Recently PLoS (a non-profit scientific publisher) published a paper by UC Berkeley based neuroscientists who have successfully reconstructed continuous auditory representations of words from measured neural signals. They measured the action potential across the surface of the auditory cortex of 15 subjects as they listened to individual words being spoken. It is important to note that the subjects had all undergone invasive surgery as treatment for epilepsy, which meant researchers were able to directly gather electrical data describing the activity of neurons, instead of inferring it using the usual technique of fMRI.
This neural information was then applied to a model, the output of which was a spectrogram. This spectrogram was in turn fed to a spectrograph, an instrument that generates visual representations of sound waves and are used for example by cetologists to analyze whale calls.
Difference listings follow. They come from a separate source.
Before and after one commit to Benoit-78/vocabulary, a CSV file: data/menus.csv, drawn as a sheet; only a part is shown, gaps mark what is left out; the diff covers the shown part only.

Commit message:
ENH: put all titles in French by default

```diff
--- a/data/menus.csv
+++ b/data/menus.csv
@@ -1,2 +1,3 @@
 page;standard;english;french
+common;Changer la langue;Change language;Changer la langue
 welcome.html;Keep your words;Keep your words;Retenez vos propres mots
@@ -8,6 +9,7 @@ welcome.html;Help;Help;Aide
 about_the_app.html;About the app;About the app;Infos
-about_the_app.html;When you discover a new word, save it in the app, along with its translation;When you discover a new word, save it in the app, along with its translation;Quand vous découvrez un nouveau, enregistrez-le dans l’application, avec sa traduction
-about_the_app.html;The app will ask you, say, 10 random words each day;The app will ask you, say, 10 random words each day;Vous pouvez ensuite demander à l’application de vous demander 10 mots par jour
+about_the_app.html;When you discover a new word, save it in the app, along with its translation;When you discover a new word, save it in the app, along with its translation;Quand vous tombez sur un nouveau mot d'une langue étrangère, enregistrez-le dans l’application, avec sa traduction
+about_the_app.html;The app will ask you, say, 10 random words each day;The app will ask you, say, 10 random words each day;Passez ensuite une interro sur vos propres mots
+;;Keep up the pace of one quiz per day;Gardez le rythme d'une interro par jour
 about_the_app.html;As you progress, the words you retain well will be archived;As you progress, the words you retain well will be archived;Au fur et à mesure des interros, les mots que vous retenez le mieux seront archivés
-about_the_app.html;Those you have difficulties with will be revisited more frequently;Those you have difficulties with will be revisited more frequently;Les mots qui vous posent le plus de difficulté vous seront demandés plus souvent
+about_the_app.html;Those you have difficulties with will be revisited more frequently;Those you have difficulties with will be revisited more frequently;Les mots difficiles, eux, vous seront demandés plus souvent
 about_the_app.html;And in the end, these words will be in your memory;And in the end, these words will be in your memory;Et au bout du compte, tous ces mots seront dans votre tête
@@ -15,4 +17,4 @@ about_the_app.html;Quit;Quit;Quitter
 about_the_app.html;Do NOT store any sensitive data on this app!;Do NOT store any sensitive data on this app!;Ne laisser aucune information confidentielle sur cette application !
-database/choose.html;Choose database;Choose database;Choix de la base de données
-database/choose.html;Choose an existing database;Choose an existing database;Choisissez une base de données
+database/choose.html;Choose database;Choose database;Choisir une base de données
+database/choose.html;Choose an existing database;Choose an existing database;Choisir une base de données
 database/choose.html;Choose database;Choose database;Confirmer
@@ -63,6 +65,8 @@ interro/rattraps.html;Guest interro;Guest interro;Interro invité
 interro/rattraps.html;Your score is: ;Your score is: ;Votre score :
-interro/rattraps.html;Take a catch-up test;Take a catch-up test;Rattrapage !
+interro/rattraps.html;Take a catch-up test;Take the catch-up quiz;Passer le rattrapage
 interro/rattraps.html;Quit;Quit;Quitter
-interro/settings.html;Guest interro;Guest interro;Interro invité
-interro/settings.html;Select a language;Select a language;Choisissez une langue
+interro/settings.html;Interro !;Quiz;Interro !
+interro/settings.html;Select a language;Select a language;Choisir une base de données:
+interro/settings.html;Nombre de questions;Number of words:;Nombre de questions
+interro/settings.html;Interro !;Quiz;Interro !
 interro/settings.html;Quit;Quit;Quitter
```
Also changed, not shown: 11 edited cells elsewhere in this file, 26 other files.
They have also been reversed engineered by composers like Aphex Twin to turn images (in his case a self-portrait) into music. Once the apparatus was properly calibrated, these spectrograms were accurate enough that a computer could read them and the resulting sound would be recognisable as the word originally heard by the subject.
The two above mentioned experiments gave us a new understanding of the functioning of the brain, allowing us to recreate dynamic perceptions, and the fun part is thinking about the possible applications of this kind of technology. The first thing that jumps to mind is being able to plug ourselves into a programme that reproduces our visual thoughts and dreams on a screen. We could wake up in the morning and watch the dream we just had either for entertainment or to learn about something about ourselves. There are other, less fanciful applications. For example, this kind of technology could be applied to people with locked in syndrome, or those in a vegetative state, in order to assess their brain activity and, where possible, assist them in communicating. It could also be used in brain-machine interfaces, which allow users to control machinery – everything from prosthetic limbs to music composition software – with their brain. All these applications are for the good and in general with cognitive science, there isn’t much bad that can come of it. No atom bombs, no anthrax, nothing like that. So far.